Why We Have No Excuse To Fail

Bernard Kwofie
Ghana
My Thoughts to Write: Why We Have no Excuse to Fail even as Today’s Youth

There is no doubt that today presents the most challenging moment to be a youth in the centuries of the world. There is also no doubt that we have been the least responsible for the hardships of our times. Yet we bear the greatest price. This is not just my opinion. Global leaders and change makers who are themselves older share in this thought.  In one of my writings I recalled how Sir Bob Gedolf at the one young world summit apologised profusely to the younger generation and described his generation as having ‘’failed more disgracefully than any other’’. In that same piece I recalled the words of our very own Diplomat and Elder Kofi Annan which I paraphrased above and have the privilege to quote here again, "The grievances of young people are understandable. They have been the least responsible for the economic downturn, yet have paid the heaviest price in terms of lost jobs and dashed prospects"


Personally, I made inferences of how today’s youth have to stretch and strive for the very things that were at the ‘finger tips’ of today’s older generation when they were young. I stressed how the younger generation has to worry about things the older generation used not to worry about when they were young. I mentioned how we now have to travel miles to access fundamental human necessities such as jobs, opportunities, prospects, quality education, and functional amenities and utilities including parks. This is because they are either far away or are no more in place.


Severn Cullis-Suzuki, then 12years old, in a speech before the UN Earth Summit in Rio, Brazil in 1992 described how she is ‘’afraid to go out in the sun now because of the holes in the ozone’’. How she is ‘afraid to breathe the air because she doesn’t know what chemicals are in it’. She also described how she used to go ‘fishing in Vancouver with her dad until just a few years ago they found the fish full of cancers’. ‘With stories of how animals and plants are going extinct every day -- vanishing forever’. She went on to share how she has ‘dreamt of seeing the great herds of wild animals, jungles and rainforests full of birds and butterflies, but now wonder if they will even exist for her children to see. She summed her rhetoric’s up with another when she asked delegates if they worried about these little things when they were her age?’ And I guess they all answered no.


Elder, Global Thought Leader and Icon Kofi Annan, in a speech on global perspectives on young leadership highlighted some key challenges of today’s world saying, ‘’We now live in a world where we are almost instantly affected by what is said and done across the other side of our planet; a world where diseases like swine flu can be carried across oceans, let alone national borders, in a matter of hours; a world where a sub-prime crisis in the US can lead to the worst global recession in decades; a world where failed states in the heart of Asia and Africa can come back to haunt us as safe havens for terrorists; a world where changing climatic patterns affect everyone, regardless of where they live, or what they do. We are confronted by global food shortages, the prevalence of poverty and violence and, of course, the gravest economic crisis for over 60 years.
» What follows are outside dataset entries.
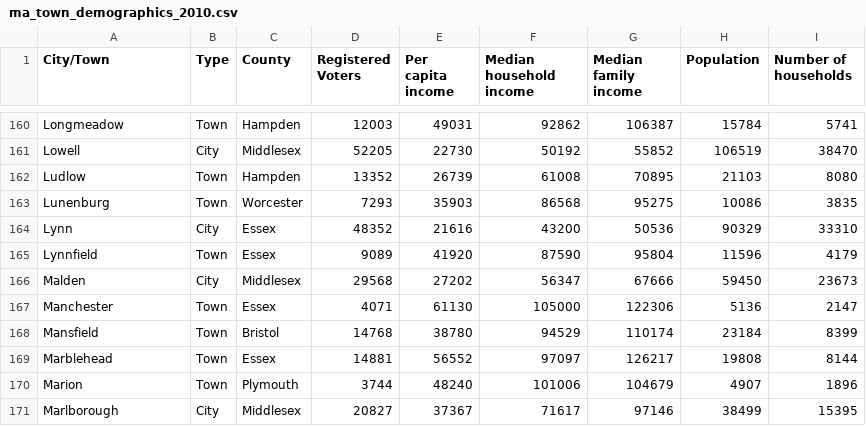
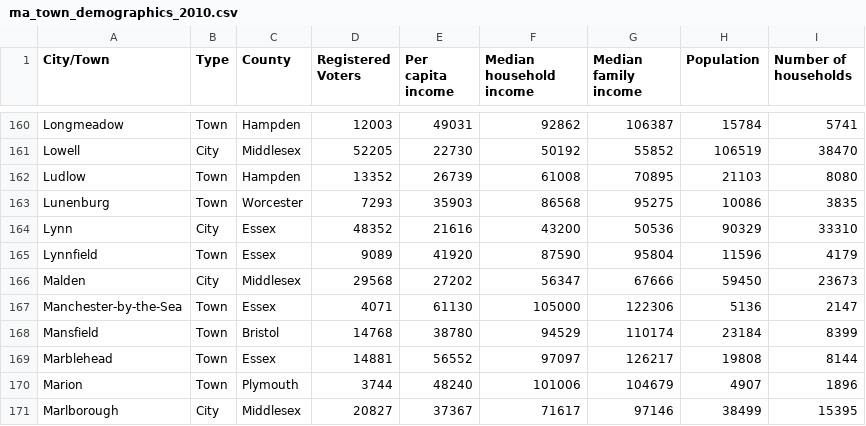
Before and after one commit to bwbensonjr/mapoli, a CSV file: pvi/ma_town_demographics_2010.csv, drawn as a sheet; only a part is shown, gaps mark what is left out.

```diff
--- a/pvi/ma_town_demographics_2010.csv
+++ b/pvi/ma_town_demographics_2010.csv
@@ -166,3 +166,3 @@ Lynnfield,Town,Essex,9089,41920,87590,95804,11596,4179
 Malden,City,Middlesex,29568,27202,56347,67666,59450,23673
-Manchester,Town,Essex,4071,61130,105000,122306,5136,2147
+Manchester-by-the-Sea,Town,Essex,4071,61130,105000,122306,5136,2147
 Mansfield,Town,Bristol,14768,38780,94529,110174,23184,8399
```
Also changed, not shown: pvi/ma_city_town_pvi_2016.csv, pvi/ma_gov_council_dist_pvi_2016.csv, 15 other files.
We also have to struggle with environmental degradation and climate change which threaten to worsen today’s crises of extreme poverty, famine, conflict, disease, and natural disasters’’.


Given the chance I could go on and on to present why there has never been a generation as confronted and challenged as today’s youth. I could also present why it would have been convenient and understanding for such generation to have failed, to the extent of blaming the older generation for such failures in a manner so justifiable.


However, interesting, this same world today, amidst its deep rooted storms has presented one of the finest times to be young if there has ever been amidst growing advancement in Information Communication Technology. 


History has it that it is our time that the world became more global and that global citizenship became more relevant. There is no doubt that we are the best educated and informed of all generations.  To quote Kofi Annan, ‘’Increased educational attainment, advances in technology and the spread of information have made this generation the best educated, most connected and most informed in history’’. Indeed we are the most innovative, actionable, creative, and above all savvy.


It is in our time that here in Ghana proceedings of a highly ‘sensitive’ court case was made more accessible than never. Again history will forever have it that is during our time that Ghana voted biometrically. These are all opportunities of our time and are for our edification, growth, advancement and attainment. Many have justified these availabilities and many more will. These have also favored the youth than any other generation and have exposed their skills, creativity and passion in finding solution to the world’s problems through innovation. 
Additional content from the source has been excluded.